Strokes kill more than 125,000 Americans each year and leave many more with paralysis and lives that are changed forever.
High blood pressure, also called hypertension, is a significant contributor to stroke.
Sodium in our diets is a key contributor to hypertension.
Sounds like a good reason to cut our salt habit, doesn’t it? That’s especially true for our senior loved ones – and us if we’re over 50 – if we have already been diagnosed with high blood pressure.
Like many things that are good for us, it’s easier said than done!
We’ve prepared the Family Caregiver Video Tip below to educate you to better help senior loved ones cut salt from their lives.
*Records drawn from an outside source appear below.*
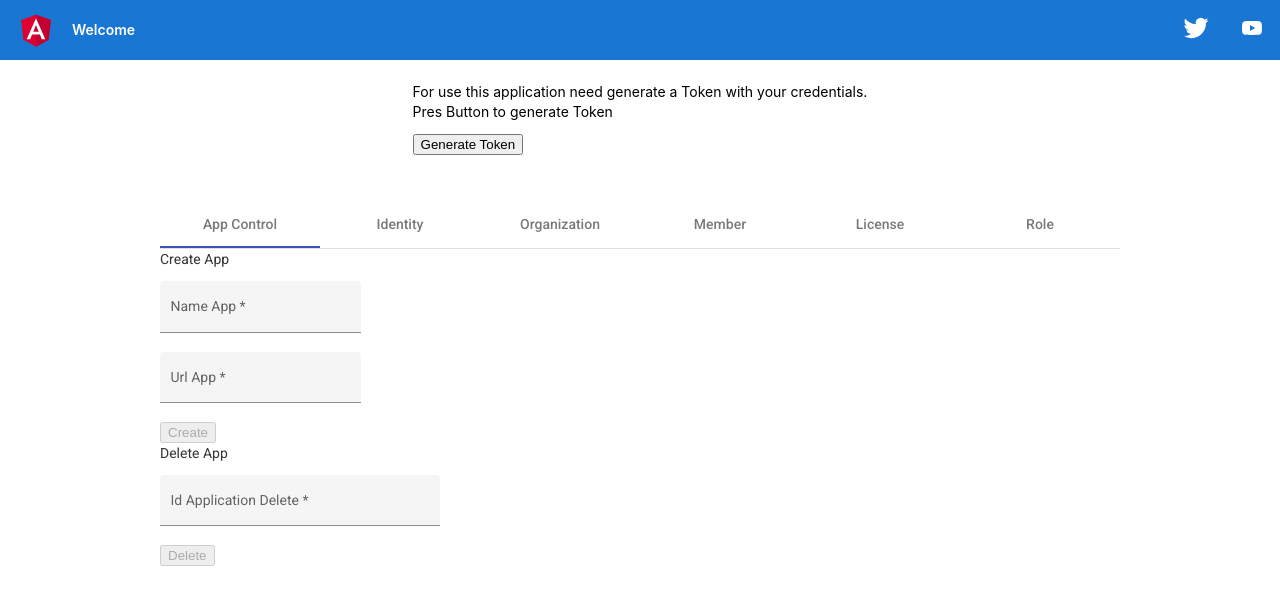
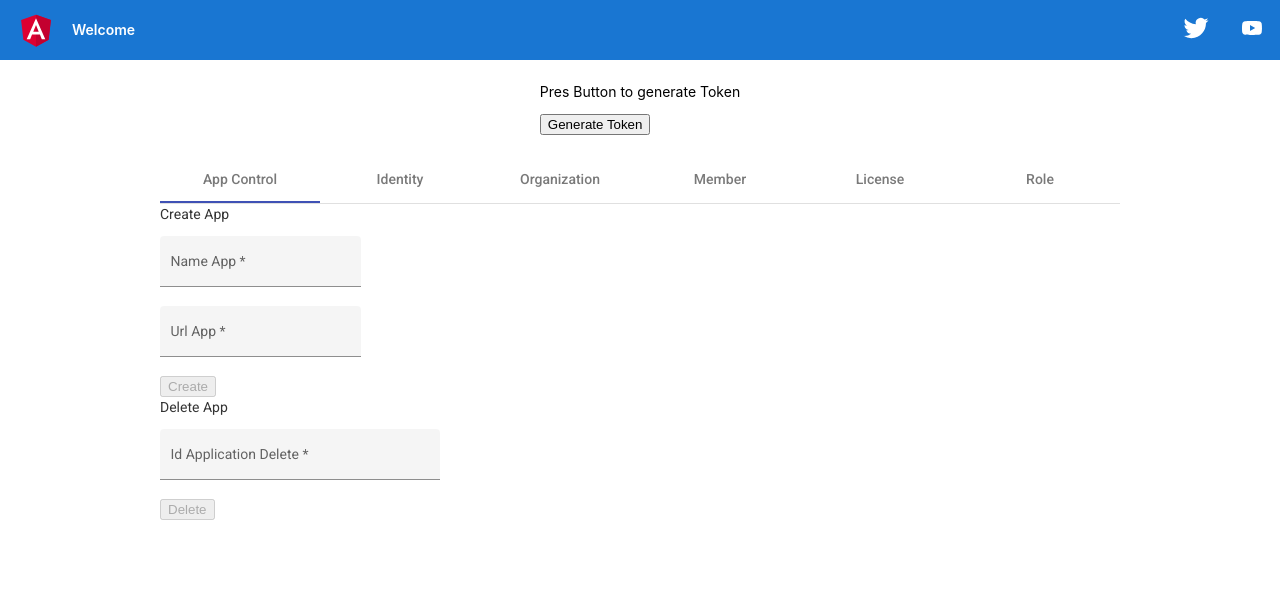
Before and after one commit to barguellowk/app-exercise, an Angular app: page / in a window 1280 px wide. Shown: the top 604 px of the page. Built offline with nearby package versions, Linux system fonts and the light colour scheme.

Commit message:
[master] - fix message

```diff
--- a/src/app/app.component.html
+++ b/src/app/app.component.html
@@ -27,7 +27,6 @@
 <div class="content" role="main">
 
   <div style="color: black;">
-    <p>For use this application need generate a Token with your credentials.</p>
     <token></token>
   </div>
 
```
Salt is Hidden in Many Foods
Limiting sodium in our daily diet to less than 2,300 mg is the target for most of us, but our older loved ones who have been told by their doctor they already have hypertension should be cutting it to 1,500 mg or less each day.
As Kathy explained in the video tip, step one in cutting the salt habit is getting rid of the salt shaker, not just from the dinner table but from the kitchen completely. It may take some time but, maybe with some help from the spice rack, it’s just a matter of sticking to it long enough to form the habit.
The other steps take a little more effort. Here are a few of them.
- Check food labels for the listed sodium content, focusing on those that contain less than 5% of our daily sodium intake; shoot for no more than 700 to 800 mg per meal.
- Use fresh or frozen vegetables without sauce rather than the canned or processed versions, which have salt added unless specifically labeled no salt added.
- Limit consumption of foods that are salted and cured, such as hot dogs, bacon, ham and luncheon meats.
- Avoid foods that are sold in brine (which is a fancy name for salt water), such as pickles and sauerkraut.
- Check out some new flavors and seasonings in the spice aisle of the grocery store to enhance foods without adding salt (check labels to ensure you’re not getting something with salt added, though).
Another tip from Kathy…check out our recent post on the DASH diet. No, that’s not just another fancy diet, but stands for Dietary Approaches to Stop Hypertension. Sounds right on target, doesn’t it.
By taking steps to help our senior loved ones avoid hypertension and fight off stroke, we can help make their lives better!